The Long Way to Monkey River
It's now Vance's turn to drive, which means I have to deal with that giant spider under the floor mat. We take off for the far south of Belize, my feet crossed over the dashboard.
Thirty-five miles down the road, we take a small unpaved road with a sign pointing to Monkey River Town. Passing 20 miles of orange groves and banana farms, we drive on until giant trees and strange-looking birds replace the ordered elements of agriculture. The road ends at a simple lot, filled with broken cars and junk, on the coast of the Caribbean, and along the edge of the Monkey River.
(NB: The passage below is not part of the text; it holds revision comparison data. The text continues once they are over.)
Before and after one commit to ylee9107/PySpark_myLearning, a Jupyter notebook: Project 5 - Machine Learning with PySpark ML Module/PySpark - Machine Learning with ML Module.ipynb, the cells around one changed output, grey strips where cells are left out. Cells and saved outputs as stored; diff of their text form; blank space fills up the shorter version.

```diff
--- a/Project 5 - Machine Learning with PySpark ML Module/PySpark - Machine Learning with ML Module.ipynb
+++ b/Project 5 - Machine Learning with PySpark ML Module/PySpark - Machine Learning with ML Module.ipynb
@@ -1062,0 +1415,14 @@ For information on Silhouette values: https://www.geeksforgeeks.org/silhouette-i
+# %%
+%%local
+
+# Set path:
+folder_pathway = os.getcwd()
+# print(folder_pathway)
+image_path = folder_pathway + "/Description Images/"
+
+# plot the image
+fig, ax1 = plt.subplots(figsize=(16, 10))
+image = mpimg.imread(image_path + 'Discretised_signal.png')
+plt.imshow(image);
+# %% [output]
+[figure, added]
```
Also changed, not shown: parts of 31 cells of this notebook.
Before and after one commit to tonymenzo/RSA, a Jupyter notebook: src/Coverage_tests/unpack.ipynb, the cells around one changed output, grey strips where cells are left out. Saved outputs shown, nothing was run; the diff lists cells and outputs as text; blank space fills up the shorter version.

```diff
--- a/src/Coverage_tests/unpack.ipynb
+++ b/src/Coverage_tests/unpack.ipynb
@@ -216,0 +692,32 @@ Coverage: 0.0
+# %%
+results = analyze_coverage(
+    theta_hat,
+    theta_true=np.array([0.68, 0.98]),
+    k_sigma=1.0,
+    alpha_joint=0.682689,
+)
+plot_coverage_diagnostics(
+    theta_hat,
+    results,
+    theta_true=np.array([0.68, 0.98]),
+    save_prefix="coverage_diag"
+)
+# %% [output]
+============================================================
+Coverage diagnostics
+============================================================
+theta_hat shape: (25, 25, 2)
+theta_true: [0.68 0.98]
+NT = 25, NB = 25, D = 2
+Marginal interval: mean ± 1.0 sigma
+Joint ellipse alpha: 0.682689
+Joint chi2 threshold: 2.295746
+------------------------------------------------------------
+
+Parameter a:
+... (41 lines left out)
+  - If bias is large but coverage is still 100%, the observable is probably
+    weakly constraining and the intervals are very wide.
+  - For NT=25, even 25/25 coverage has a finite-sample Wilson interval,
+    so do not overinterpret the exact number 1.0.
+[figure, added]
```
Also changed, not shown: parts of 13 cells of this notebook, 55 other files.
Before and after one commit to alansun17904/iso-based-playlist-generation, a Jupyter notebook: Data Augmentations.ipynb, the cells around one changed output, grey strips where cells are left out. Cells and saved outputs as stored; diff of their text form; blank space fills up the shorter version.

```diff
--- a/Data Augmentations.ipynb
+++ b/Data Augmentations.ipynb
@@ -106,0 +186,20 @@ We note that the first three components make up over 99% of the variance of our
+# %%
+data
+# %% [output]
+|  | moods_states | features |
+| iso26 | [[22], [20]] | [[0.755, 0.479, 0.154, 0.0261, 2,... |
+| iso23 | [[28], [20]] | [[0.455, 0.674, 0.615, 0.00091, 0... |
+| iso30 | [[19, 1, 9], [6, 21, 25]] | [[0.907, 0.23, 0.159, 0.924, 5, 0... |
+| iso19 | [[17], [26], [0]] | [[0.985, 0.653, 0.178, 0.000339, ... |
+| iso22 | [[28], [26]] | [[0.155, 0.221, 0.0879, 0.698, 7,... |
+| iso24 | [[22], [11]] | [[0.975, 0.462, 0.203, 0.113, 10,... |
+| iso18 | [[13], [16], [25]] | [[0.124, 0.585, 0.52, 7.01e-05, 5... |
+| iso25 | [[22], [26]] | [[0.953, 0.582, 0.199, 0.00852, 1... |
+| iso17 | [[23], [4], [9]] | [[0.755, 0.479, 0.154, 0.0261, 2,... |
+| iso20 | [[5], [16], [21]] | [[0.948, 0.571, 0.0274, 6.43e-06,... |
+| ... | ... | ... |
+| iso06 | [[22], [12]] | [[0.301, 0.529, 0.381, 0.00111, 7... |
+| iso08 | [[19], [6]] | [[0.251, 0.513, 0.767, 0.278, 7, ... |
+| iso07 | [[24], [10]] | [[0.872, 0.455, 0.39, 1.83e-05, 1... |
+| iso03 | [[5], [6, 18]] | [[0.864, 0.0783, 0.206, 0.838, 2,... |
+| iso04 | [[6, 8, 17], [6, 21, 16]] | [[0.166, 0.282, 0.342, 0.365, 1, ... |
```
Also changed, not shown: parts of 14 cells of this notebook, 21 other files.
Monkey River Town was settled as a backwater banana plantation in 1892 and was at one time a bustling place of several thousand people. But blight killed the bananas, the Belizean government revoked the rice subsidies, and local hunters destroyed their own crocodile skin business by almost decimating the entire crocodile population. And then, in 1961, along barreled Hurricane Hattie, wiping out what remained.
Just last year, another hurricane, Iris this time, tore almost every building off its foundation. The monkeys that had not died from a 1970s yellow fever epidemic were ripped from their trees by the winds. The bare, broken mangrove jungle, once alive with human enterprise and animal chatter, is now just a sandy backwater, run through with the smell of raw cement.
We flag a fisherman to take us across the river into town, and we settle in at Alice's Restaurant. This place has no sign. Nor working lights nor windows. In fact, there is no electricity in Monkey River Town. We tell Alice we're hungry for lunch. Alice says, "Have a seat, I goween to fix you up." Without discussion of price or menu, she brings us plates of rice, beans, and chicken.
Details mentioned in this article were accurate at the time of publication